The deficit, however, is a problem for wonks, not for voters more concerned by immediate, day-to-day concerns. In any case, with mortgage rates and inflation both low, many working homeowners are better off than they were before the recession hit.
The Tories' "decontamination" strategy was designed for happier times. Focusing on issues such as the environment demonstrated how the party had changed. But that was before the great financial collapse and a return to "hard" politics. The financial crisis may have crippled Brown's reputation as an economic genius who had put an end, as he often called it, to the cycle of "boom and bust," but it also left the Conservatives foundering, torn between their instinct that "swingeing" cuts in government expenditure would be needed and their fear that the public might be spooked by such rhetoric.
The result has been a muddle, leaving even loyal Tories wondering what the party's real message is. On the one hand, the Conservatives promise to deal with the deficit more quickly than Labour, but on the other, they also promise to increase spending on health, education, and the state pension. Simultaneously, they promise to stimulate the economy by cutting taxes on new employees and reducing corporate taxes.
Something will have to give. Spending increases in some departments necessarily require greater cuts elsewhere; tax cuts for business necessarily demands that other taxes will rise if the deficit is to be halved in the next five years. Both parties know this, but Labour have had some success in suggesting that they would regret painful spending cuts while the Tories, despite their kinder, cuddlier image, would secretly relish gutting the government's spending departments.
Cameron promised the country Sunday that "we will not let you down.” Torn between a government they don't like and an opposition they do not wholly trust, British voters have just two months in which to make up their minds and decide whether the status quo is riskier than the alternative.
Alex Massie is a former Washington correspondent for The Scotsman and The Daily Telegraph.

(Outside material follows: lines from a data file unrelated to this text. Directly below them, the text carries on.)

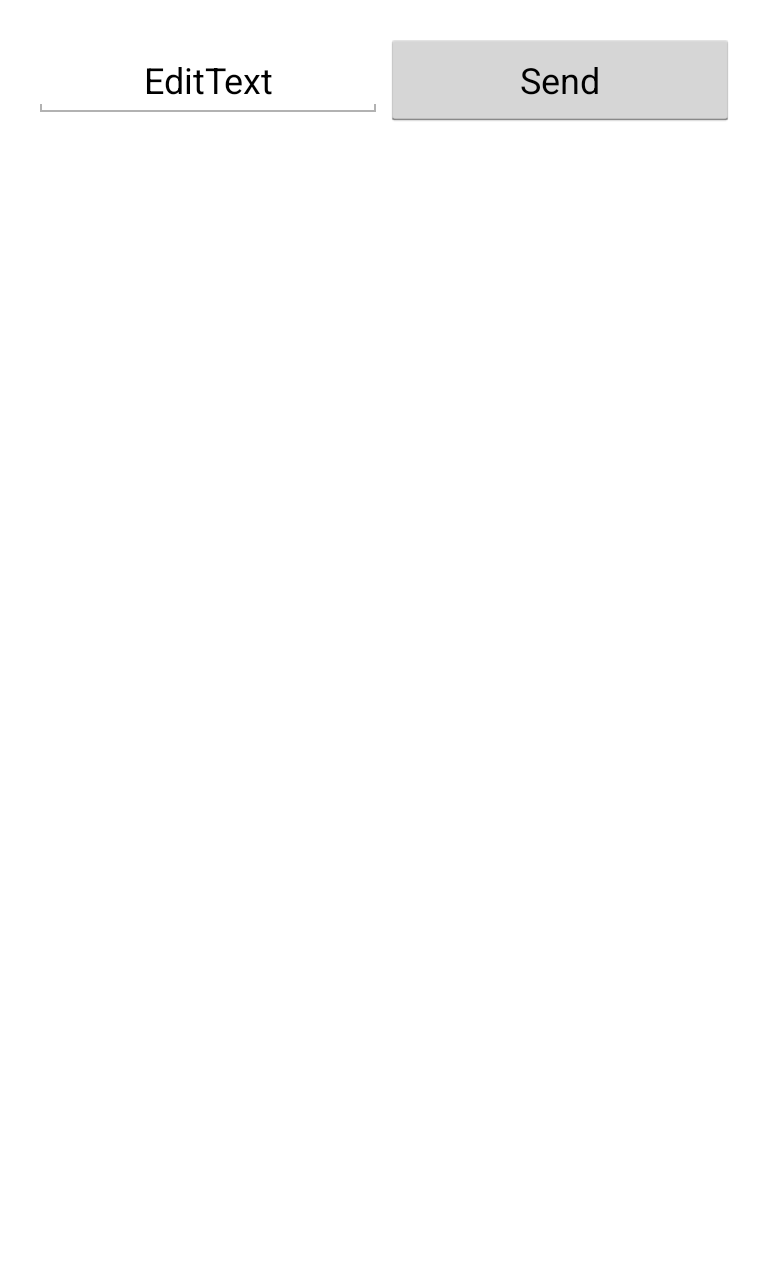
Repository: jinpp/Android
Layout: UILayoutTest/res/layout/activity_main.xml
These files come from the project's save history. The layout is drawn as it stood at one moment and after the next save; the edit follows.
It is drawn on a 768 x 1280 px phone screen (xhdpi) without system bars, with theme AppTheme; the app's code is not run.

Above is the layout before, as saved 2016-11-16 06:46:03.

### UILayoutTest/res/layout/activity_main.xml
<LinearLayout xmlns:android="http://schemas.android.com/apk/res/android"
    xmlns:tools="http://schemas.android.com/tools"
    android:layout_width="match_parent"
    android:layout_height="match_parent"
    android:orientation="horizontal"
    android:paddingBottom="@dimen/activity_vertical_margin"
    android:paddingLeft="@dimen/activity_horizontal_margin"
    android:paddingRight="@dimen/activity_horizontal_margin"
    android:paddingTop="@dimen/activity_vertical_margin"
    tools:context=".MainActivity" >

    <EditText
        android:id="@+id/inputmess"
        android:layout_width="0dp"
        android:layout_height="wrap_content"
        android:layout_weight="1"
        android:gravity="center"
        android:hint="Type something"
        android:text="EditText" />

    <Button
        android:id="@+id/button1"
        android:layout_width="0dp"
        android:layout_height="wrap_content"
        android:layout_weight="1"
        android:text="Send" />
    <!--
    <Button
        android:id="@+id/button1"
        android:layout_width="wrap_content"
        android:layout_height="wrap_content"
        android:layout_gravity="top"
        android:text="Button1" />

    <Button
        android:id="@+id/button2"
        android:layout_width="wrap_content"
        android:layout_height="wrap_content"
        android:layout_gravity="center"
        android:text="Button2" />

    <Button
        android:id="@+id/button3"
        android:layout_width="wrap_content"
        android:layout_height="wrap_content"
        android:layout_gravity="bottom"
        android:text="Button3" />




    -->

</LinearLayout>

Loaded but not shown: UILayoutTest/res/values/styles.xml (common file); UILayoutTest/res/values-v11/styles.xml (common file); UILayoutTest/res/values-v14/styles.xml (common file); UILayoutTest/res/values/dimens.xml (common file)

After the next save:
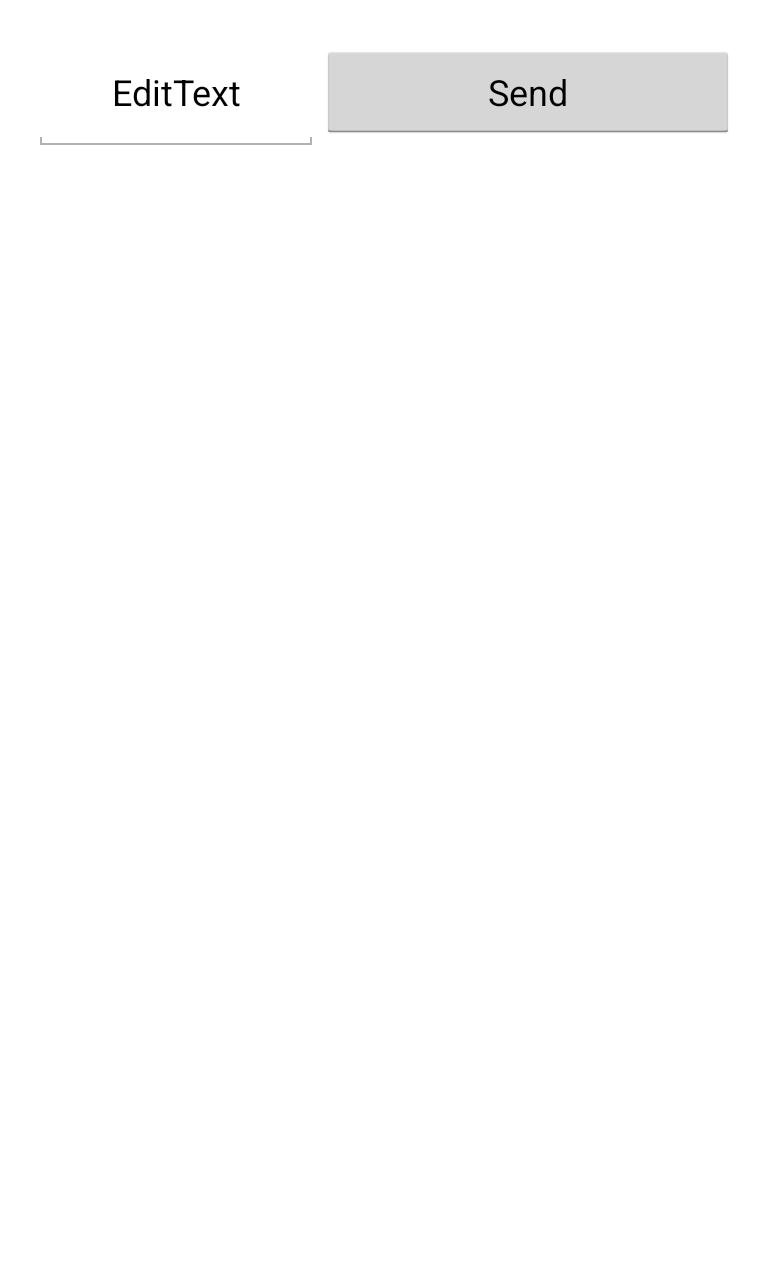
Saved 29 s later.
--- a/UILayoutTest/res/layout/activity_main.xml
+++ b/UILayoutTest/res/layout/activity_main.xml
@@ -20,7 +20,7 @@
 
     <Button
         android:id="@+id/button1"
-        android:layout_width="0dp"
+        android:layout_width="wrap_content"
         android:layout_height="wrap_content"
         android:layout_weight="1"
         android:text="Send" />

He writes for The Spectator and blogs at www.spectator.co.uk/alexmassie.